PROMPT >> Wherever "logs" appears in the records below, copy the line that holds it.

▶

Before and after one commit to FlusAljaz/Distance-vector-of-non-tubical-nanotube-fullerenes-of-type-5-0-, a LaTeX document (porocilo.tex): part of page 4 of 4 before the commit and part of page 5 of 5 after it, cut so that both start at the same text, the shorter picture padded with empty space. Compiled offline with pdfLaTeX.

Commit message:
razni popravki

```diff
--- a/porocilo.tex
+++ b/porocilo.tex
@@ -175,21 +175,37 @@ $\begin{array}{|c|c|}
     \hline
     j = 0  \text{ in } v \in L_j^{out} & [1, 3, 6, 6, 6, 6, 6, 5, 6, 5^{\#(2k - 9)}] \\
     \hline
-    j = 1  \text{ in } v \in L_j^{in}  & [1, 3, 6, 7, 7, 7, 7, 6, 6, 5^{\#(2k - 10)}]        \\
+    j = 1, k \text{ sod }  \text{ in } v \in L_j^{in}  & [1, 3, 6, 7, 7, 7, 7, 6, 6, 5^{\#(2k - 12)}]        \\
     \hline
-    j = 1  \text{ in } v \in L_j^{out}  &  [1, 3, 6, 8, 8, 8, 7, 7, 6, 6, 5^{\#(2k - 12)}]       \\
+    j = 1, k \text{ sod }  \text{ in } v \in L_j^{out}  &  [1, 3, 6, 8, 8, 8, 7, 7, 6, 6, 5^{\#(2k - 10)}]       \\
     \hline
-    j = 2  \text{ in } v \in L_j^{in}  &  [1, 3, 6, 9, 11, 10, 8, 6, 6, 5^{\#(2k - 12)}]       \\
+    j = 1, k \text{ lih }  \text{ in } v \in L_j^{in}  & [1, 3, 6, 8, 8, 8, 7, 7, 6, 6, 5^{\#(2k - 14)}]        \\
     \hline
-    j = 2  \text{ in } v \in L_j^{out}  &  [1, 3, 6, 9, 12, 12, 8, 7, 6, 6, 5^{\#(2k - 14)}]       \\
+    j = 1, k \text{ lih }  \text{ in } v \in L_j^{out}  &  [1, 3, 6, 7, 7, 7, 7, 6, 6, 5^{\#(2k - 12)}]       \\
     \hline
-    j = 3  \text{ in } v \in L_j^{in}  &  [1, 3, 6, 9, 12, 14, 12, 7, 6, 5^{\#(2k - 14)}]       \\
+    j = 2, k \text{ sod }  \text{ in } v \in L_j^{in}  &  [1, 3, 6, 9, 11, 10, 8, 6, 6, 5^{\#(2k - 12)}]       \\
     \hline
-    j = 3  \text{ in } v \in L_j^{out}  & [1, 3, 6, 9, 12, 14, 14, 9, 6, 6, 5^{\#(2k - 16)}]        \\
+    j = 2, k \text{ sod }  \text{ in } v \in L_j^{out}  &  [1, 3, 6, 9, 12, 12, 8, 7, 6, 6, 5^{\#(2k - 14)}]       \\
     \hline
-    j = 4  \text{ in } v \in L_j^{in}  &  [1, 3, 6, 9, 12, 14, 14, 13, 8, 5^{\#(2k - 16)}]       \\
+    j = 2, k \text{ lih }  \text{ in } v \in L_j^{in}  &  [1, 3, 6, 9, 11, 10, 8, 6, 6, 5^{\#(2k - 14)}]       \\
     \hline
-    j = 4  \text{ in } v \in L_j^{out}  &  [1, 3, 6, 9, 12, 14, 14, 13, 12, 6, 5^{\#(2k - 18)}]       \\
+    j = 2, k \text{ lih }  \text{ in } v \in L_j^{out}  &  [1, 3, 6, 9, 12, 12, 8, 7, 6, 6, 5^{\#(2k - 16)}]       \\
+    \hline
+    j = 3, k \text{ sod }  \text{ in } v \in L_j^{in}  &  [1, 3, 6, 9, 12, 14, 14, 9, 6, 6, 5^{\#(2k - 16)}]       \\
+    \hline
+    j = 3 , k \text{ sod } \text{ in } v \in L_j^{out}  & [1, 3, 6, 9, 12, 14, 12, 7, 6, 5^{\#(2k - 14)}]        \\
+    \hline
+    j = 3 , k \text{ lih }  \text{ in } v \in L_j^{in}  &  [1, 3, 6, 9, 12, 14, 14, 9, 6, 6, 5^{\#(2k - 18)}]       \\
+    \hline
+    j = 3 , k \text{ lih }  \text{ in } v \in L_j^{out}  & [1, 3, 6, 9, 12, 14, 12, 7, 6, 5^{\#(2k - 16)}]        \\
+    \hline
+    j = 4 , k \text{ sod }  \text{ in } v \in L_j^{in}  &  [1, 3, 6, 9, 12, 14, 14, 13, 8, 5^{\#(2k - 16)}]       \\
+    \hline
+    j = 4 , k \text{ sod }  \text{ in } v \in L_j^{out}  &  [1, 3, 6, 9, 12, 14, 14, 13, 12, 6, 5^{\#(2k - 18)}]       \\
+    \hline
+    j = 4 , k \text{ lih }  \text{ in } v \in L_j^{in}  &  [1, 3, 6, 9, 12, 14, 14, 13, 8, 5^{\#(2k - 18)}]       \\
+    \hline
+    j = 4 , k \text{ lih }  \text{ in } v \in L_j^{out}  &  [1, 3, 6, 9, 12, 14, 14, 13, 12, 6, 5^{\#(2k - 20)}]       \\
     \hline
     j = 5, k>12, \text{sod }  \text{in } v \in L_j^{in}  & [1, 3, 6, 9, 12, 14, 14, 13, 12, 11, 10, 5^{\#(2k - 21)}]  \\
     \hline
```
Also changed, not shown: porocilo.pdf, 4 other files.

◀
▶

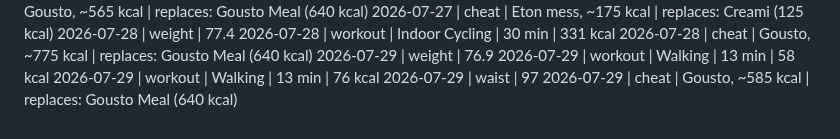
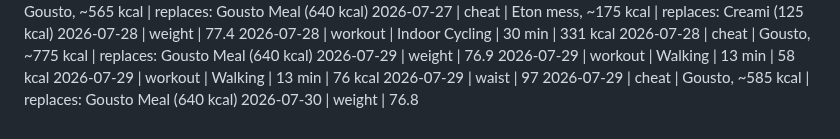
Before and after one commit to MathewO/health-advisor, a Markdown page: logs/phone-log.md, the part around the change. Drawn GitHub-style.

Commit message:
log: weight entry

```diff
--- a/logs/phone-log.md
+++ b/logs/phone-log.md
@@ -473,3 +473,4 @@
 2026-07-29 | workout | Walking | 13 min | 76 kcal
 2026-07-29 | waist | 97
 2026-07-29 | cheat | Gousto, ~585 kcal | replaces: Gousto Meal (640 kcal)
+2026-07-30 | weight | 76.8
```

◀

RESULT FOR THIS TASK >>
Before and after one commit to MathewO/health-advisor, a Markdown page: logs/phone-log.md, the part around the change. Drawn GitHub-style.
--- a/logs/phone-log.md
+++ b/logs/phone-log.md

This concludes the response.